* [Your objective]: When a line in the records contains the string "todo", copy that line.
::: Dataset records :::
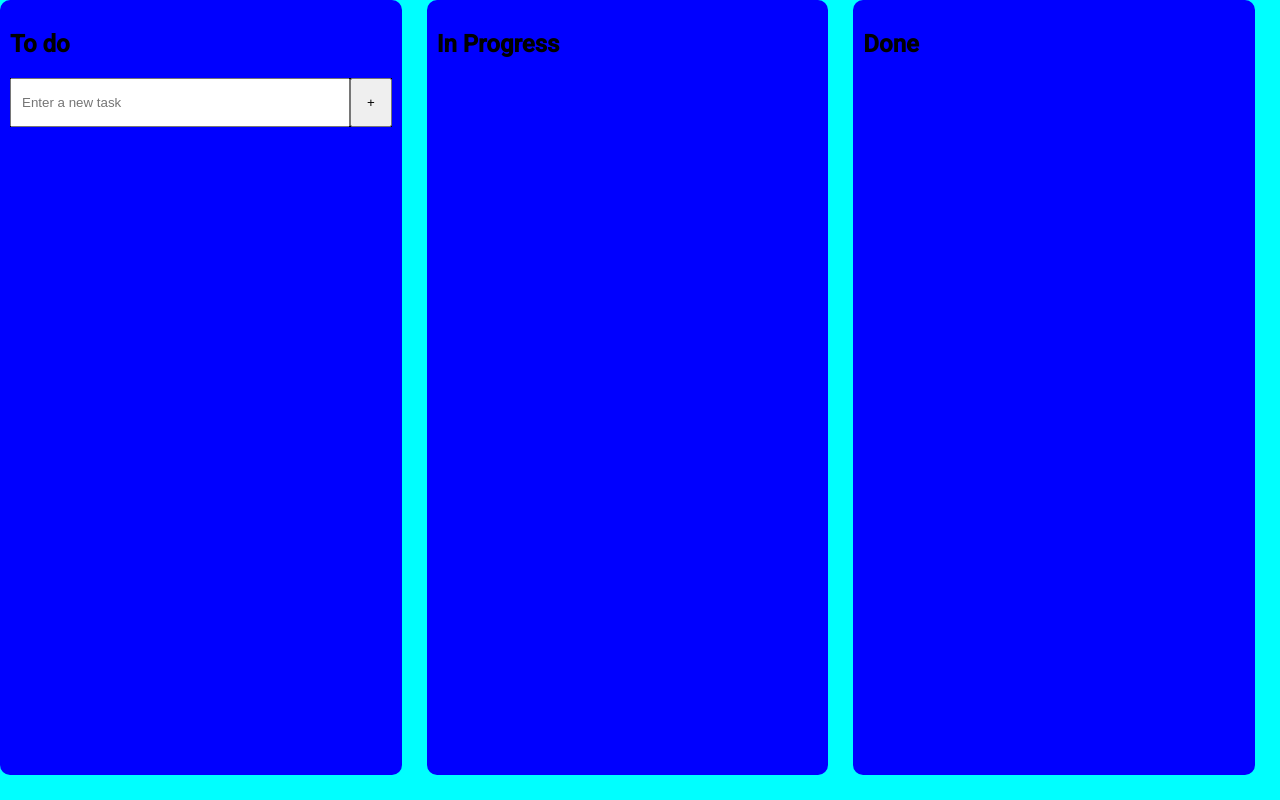
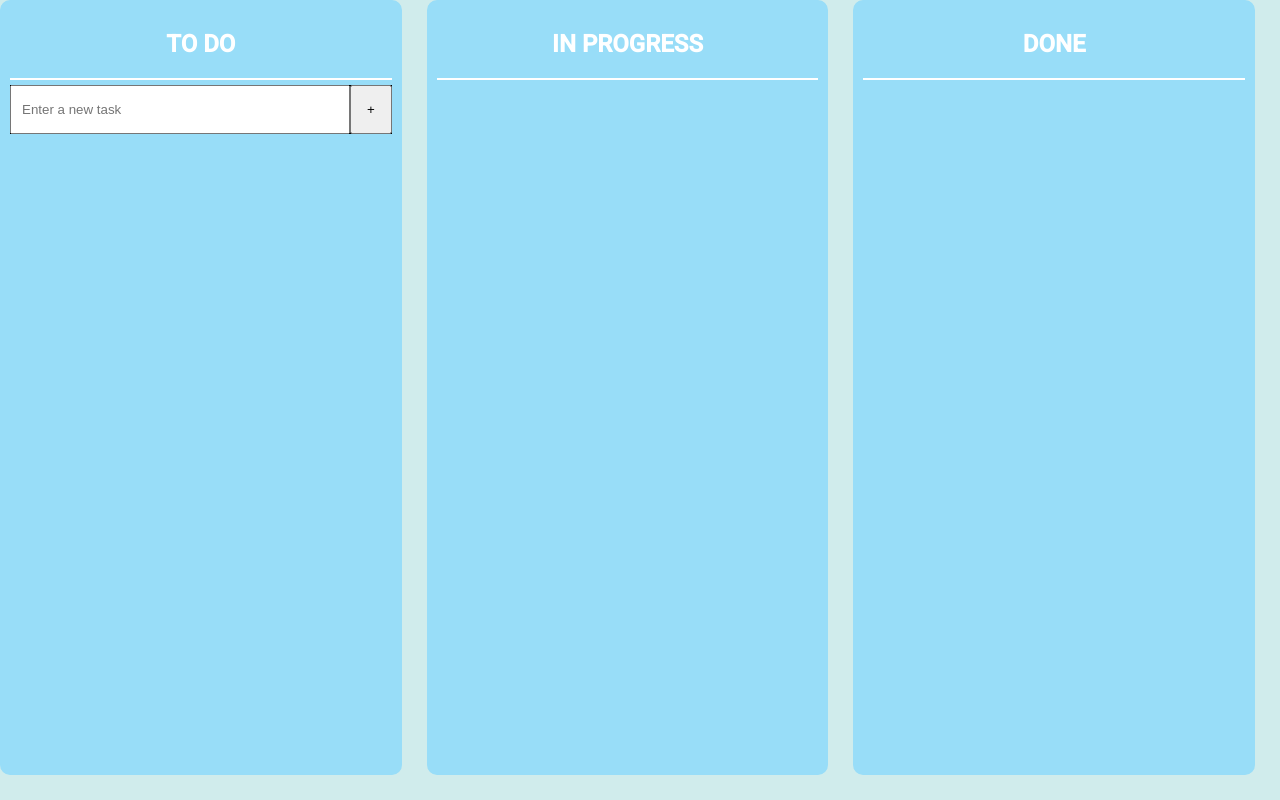
Before and after one commit to RhodCoding/KanbaKO, an Angular app: page / in a window 1280 px wide. Built offline with nearby package versions, Linux system fonts and the light colour scheme.

Commit message:
Improve Css Design

```diff
--- a/src/app/todo/app.component.css
+++ b/src/app/todo/app.component.css
@@ -1,7 +1,11 @@
-.whole-container {
+body {
+  padding: 0;
+  margin: 0;
+}
+.whole-container{
   display: flex;
   flex-direction: row;
-  background-color: aqua;
+  background-color: rgb(208, 236, 236);
   justify-content: center;
   width: 100%;
   height: 100%;
@@ -12,7 +16,7 @@
   margin: 0 25px 25px 0;
   display: inline-block;
   vertical-align: top;
-  background-color: blue;
+  background-color: rgb(152, 221, 248);
   padding: 10px;
   border-radius: 10px;
   display: flex;
@@ -86,3 +90,22 @@
   background-color: white;
   cursor: pointer;
 }
+.title {
+  display: flex;
+  justify-content: center;
+  text-transform: uppercase;
+  color: white;
+  border-bottom: white 2px solid;
+  margin-bottom: 5px;
+}
+.date {
+  color: rgb(86, 86, 252);
+}
+.date-delete {
+  display: flex;
+  flex-direction: column;
+
+  p {
+    color: blue;
+  }
+}
--- a/src/app/todo/app.component.html
+++ b/src/app/todo/app.component.html
@@ -2,7 +2,9 @@
 
   <!-- To Do Column -->
   <div class="box-container">
-    <h2>To do</h2>
+    <div class="title">
+     <h2>To do</h2>
+    </div>
     <!-- Input field for adding new task -->
     <div class="add-task">
       <input [(ngModel)]="newTask" placeholder="Enter a new task" />
@@ -18,14 +20,19 @@
       (cdkDropListDropped)="drop($event)">
       <div *ngFor="let item of todo; let i = index" class="example-box" cdkDrag>
         {{ item }}
+      <div class="date-delete">
         <button (click)="deleteTask(todo, i)" class="delete">DELETE</button> <!-- Delete button for To do tasks -->
+        <p>{{ finalString }}</p>
+      </div>
       </div>
     </div>
   </div>
 
   <!-- In Progress Column -->
   <div class="box-container">
-    <h2>In Progress</h2>
+    <div class="title">
+      <h2>In Progress</h2>
+     </div>
     <div
       cdkDropList
       #inProgressList="cdkDropList"
@@ -35,14 +42,19 @@
       (cdkDropListDropped)="drop($event)">
       <div *ngFor="let item of inProgress; let i = index" class="example-box" cdkDrag>
         {{ item }}
-        <button (click)="deleteTask(inProgress, i)" class="delete">DELETE</button> <!-- Delete button for In Progress tasks -->
+        <div class="date-delete">
+          <button (click)="deleteTask(todo, i)" class="delete">DELETE</button> <!-- Delete button for To do tasks -->
+          <p>{{ finalString }}</p>
+        </div>
       </div>
     </div>
   </div>
 
   <!-- Done Column -->
   <div class="box-container">
-    <h2>Done</h2>
+    <div class="title">
+      <h2>Done</h2>
+     </div>
     <div
       cdkDropList
       #doneList="cdkDropList"
@@ -52,7 +64,10 @@
       (cdkDropListDropped)="drop($event)">
       <div *ngFor="let item of done; let i = index" class="example-box" cdkDrag>
         {{ item }}
-        <button (click)="deleteTask(done, i)" class="delete">DELETE</button> <!-- Delete button for Done tasks -->
+        <div class="date-delete">
+          <button (click)="deleteTask(todo, i)" class="delete">DELETE</button> <!-- Delete button for To do tasks -->
+          <p>{{ finalString }}</p>
+        </div>
       </div>
     </div>
   </div>
--- a/src/app/todo/app.component.ts
+++ b/src/app/todo/app.component.ts
@@ -20,6 +20,12 @@ export class AppComponent {
   inProgress: string[] = [];
   done: string[] = [];
   newTask: string = '';
+  finalString: string;  // Holds the formatted date or any string
+
+  constructor() {
+    let currentDate = new Date();
+    this.finalString = currentDate.toLocaleDateString();  // Example: '10/1/2024'
+  }
 
   drop(event: CdkDragDrop<string[]>) {
     if (event.previousContainer === event.container) {
```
:::
* [The answer]:
--- a/src/app/todo/app.component.css
+++ b/src/app/todo/app.component.css
--- a/src/app/todo/app.component.html
+++ b/src/app/todo/app.component.html
       <div *ngFor="let item of todo; let i = index" class="example-box" cdkDrag>
         <button (click)="deleteTask(todo, i)" class="delete">DELETE</button> <!-- Delete button for To do tasks -->
+          <button (click)="deleteTask(todo, i)" class="delete">DELETE</button> <!-- Delete button for To do tasks -->
+          <button (click)="deleteTask(todo, i)" class="delete">DELETE</button> <!-- Delete button for To do tasks -->
--- a/src/app/todo/app.component.ts
+++ b/src/app/todo/app.component.ts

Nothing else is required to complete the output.